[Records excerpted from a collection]

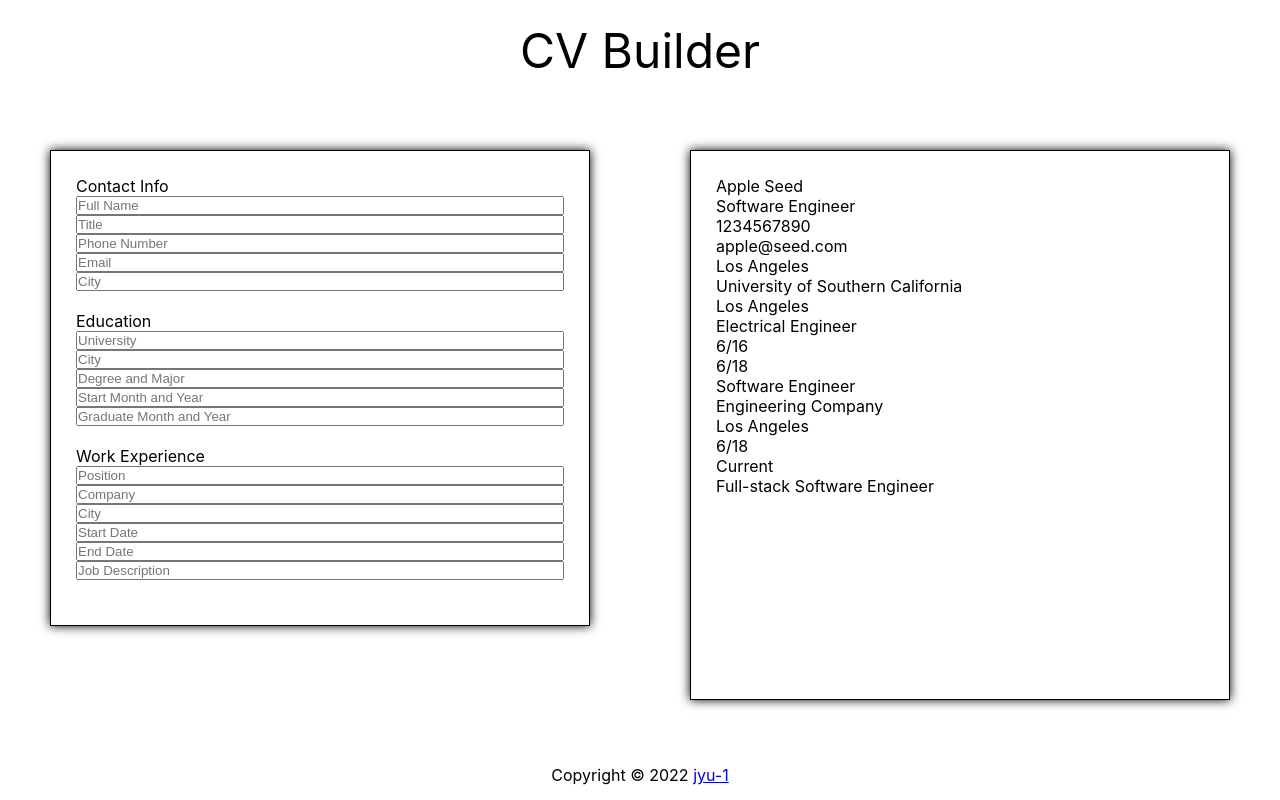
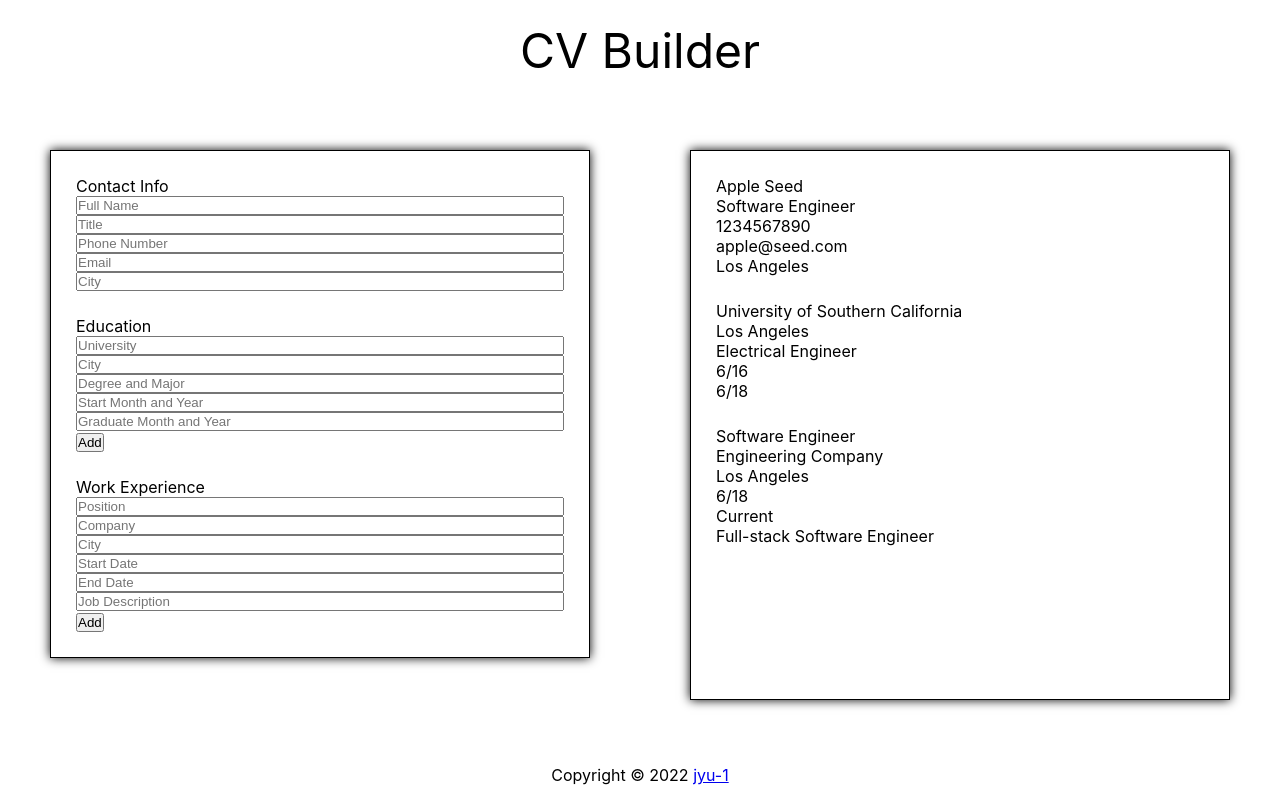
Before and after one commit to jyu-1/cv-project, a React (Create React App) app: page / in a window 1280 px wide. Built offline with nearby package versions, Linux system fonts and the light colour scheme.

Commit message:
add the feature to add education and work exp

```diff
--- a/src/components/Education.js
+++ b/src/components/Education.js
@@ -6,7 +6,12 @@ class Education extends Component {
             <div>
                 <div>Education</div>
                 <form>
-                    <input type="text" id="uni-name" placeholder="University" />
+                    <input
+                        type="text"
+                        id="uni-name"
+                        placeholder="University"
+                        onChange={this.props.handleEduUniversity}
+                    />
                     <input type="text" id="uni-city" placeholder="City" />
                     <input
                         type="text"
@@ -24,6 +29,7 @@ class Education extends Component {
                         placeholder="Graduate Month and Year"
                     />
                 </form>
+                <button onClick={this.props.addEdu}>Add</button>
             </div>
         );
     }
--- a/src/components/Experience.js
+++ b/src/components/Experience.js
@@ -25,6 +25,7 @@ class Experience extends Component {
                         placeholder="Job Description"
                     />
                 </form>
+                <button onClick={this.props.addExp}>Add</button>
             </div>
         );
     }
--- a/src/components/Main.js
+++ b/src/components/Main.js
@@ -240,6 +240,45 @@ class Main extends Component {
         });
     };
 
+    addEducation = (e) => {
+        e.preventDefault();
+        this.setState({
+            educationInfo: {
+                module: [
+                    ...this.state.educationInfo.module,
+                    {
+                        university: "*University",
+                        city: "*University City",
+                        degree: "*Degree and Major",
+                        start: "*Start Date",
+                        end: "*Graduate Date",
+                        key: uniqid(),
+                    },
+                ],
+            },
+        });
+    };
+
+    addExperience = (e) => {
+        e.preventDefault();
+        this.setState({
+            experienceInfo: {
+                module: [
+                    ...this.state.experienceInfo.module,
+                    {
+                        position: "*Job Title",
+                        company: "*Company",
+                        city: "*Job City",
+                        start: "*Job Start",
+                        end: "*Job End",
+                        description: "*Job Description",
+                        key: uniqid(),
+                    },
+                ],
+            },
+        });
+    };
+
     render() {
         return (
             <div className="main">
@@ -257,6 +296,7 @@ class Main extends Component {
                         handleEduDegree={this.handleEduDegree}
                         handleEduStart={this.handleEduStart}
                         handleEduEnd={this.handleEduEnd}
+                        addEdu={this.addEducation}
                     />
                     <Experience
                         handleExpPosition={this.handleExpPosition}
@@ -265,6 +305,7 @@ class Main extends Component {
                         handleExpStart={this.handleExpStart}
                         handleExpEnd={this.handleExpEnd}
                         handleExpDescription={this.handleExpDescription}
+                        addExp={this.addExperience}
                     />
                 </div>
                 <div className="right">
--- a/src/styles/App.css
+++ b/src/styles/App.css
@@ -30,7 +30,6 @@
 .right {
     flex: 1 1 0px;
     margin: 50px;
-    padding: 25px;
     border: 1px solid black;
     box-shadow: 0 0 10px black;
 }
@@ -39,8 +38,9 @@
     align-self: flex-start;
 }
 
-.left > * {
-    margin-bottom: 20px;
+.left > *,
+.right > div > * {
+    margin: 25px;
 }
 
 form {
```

...

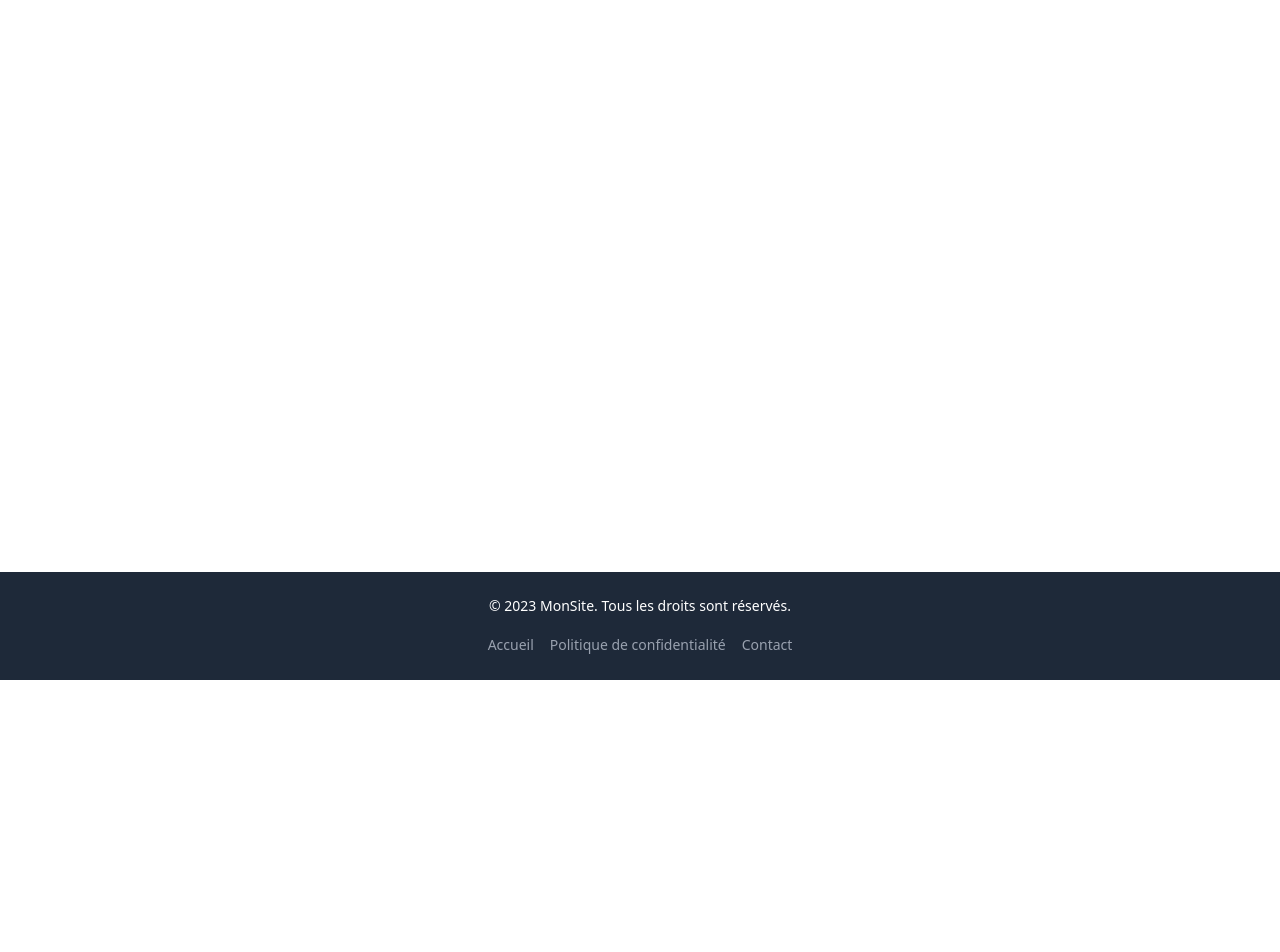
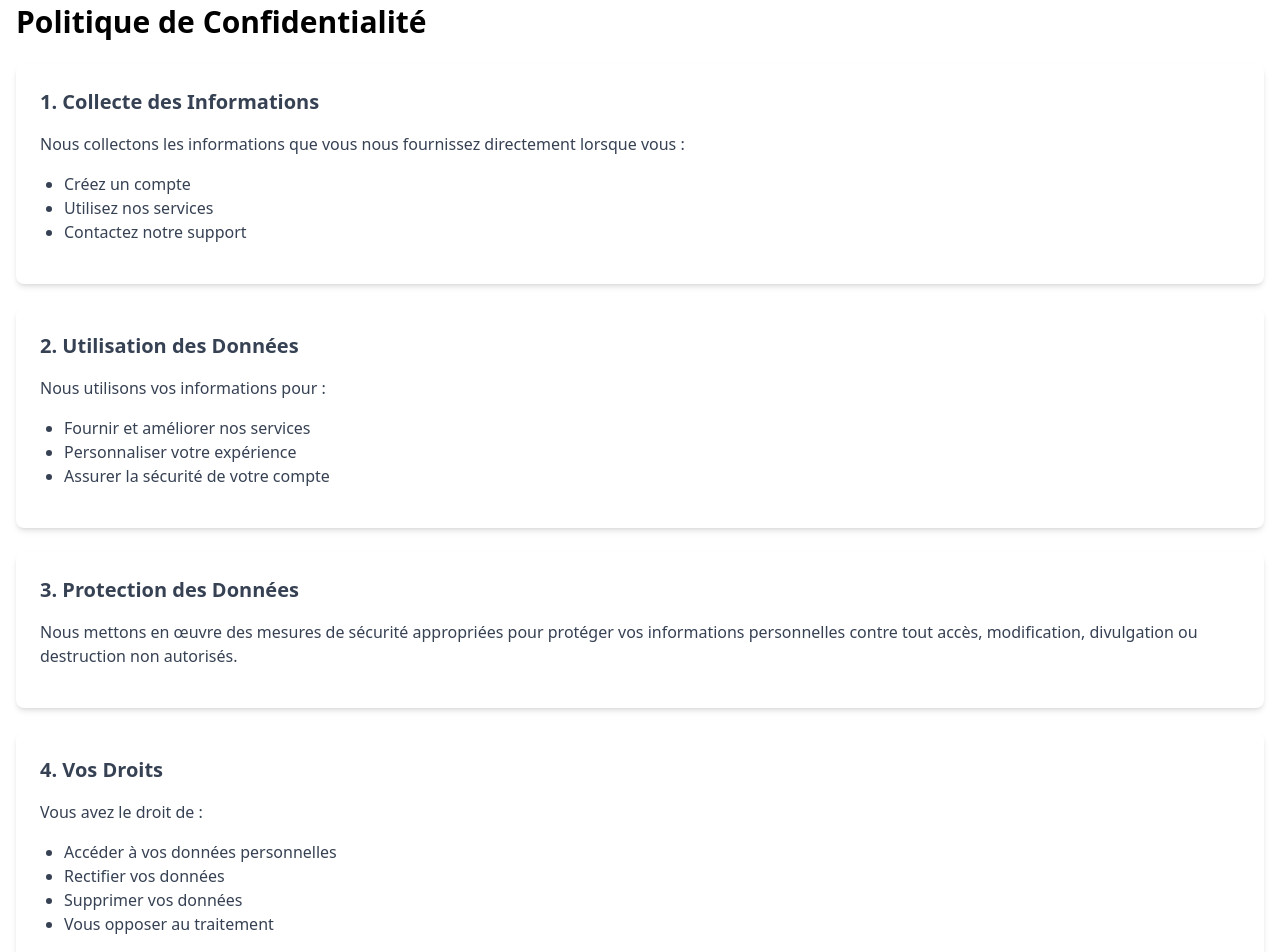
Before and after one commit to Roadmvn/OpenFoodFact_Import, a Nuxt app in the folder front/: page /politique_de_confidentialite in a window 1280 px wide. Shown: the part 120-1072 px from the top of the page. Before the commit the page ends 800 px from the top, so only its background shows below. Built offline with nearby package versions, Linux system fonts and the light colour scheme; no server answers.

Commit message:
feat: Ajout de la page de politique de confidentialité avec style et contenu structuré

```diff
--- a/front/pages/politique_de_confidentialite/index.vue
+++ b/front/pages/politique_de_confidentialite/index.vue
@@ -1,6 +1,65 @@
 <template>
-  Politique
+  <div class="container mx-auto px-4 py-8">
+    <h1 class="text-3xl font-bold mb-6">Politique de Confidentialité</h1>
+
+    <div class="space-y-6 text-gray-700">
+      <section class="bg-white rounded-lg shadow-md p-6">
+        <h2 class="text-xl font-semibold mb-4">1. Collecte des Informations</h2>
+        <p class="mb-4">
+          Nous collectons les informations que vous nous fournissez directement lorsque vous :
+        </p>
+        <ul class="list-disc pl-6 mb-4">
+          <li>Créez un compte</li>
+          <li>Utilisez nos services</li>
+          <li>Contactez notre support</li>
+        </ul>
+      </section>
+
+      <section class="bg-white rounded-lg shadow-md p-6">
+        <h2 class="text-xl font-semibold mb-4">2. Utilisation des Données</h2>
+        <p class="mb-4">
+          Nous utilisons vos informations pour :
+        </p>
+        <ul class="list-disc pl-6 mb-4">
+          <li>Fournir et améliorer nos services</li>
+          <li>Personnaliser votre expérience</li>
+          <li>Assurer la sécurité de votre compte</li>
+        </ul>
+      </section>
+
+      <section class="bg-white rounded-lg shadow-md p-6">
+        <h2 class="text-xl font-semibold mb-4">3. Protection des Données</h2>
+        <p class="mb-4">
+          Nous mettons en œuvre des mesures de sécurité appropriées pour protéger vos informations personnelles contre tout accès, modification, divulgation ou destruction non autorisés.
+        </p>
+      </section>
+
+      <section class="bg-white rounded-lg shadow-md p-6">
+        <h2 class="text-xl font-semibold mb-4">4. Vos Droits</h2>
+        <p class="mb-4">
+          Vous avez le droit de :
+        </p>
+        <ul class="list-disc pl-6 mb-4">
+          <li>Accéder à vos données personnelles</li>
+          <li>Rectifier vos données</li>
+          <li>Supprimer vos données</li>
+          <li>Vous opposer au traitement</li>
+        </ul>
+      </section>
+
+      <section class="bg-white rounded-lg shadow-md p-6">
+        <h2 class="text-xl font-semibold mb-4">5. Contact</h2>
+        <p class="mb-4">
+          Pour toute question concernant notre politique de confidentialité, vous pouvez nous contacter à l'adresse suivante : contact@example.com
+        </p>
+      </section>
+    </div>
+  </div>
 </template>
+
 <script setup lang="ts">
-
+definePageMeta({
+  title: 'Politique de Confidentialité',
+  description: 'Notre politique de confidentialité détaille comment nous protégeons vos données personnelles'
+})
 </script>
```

- _Problem requirements_:
Identify each line in the entries with the word "Before" and copy it.

- _Written response_:
Before and after one commit to jyu-1/cv-project, a React (Create React App) app: page / in a window 1280 px wide. Built offline with nearby package versions, Linux system fonts and the light colour scheme.
Before and after one commit to Roadmvn/OpenFoodFact_Import, a Nuxt app in the folder front/: page /politique_de_confidentialite in a window 1280 px wide. Shown: the part 120-1072 px from the top of the page. Before the commit the page ends 800 px from the top, so only its background shows below. Built offline with nearby package versions, Linux system fonts and the light colour scheme; no server answers.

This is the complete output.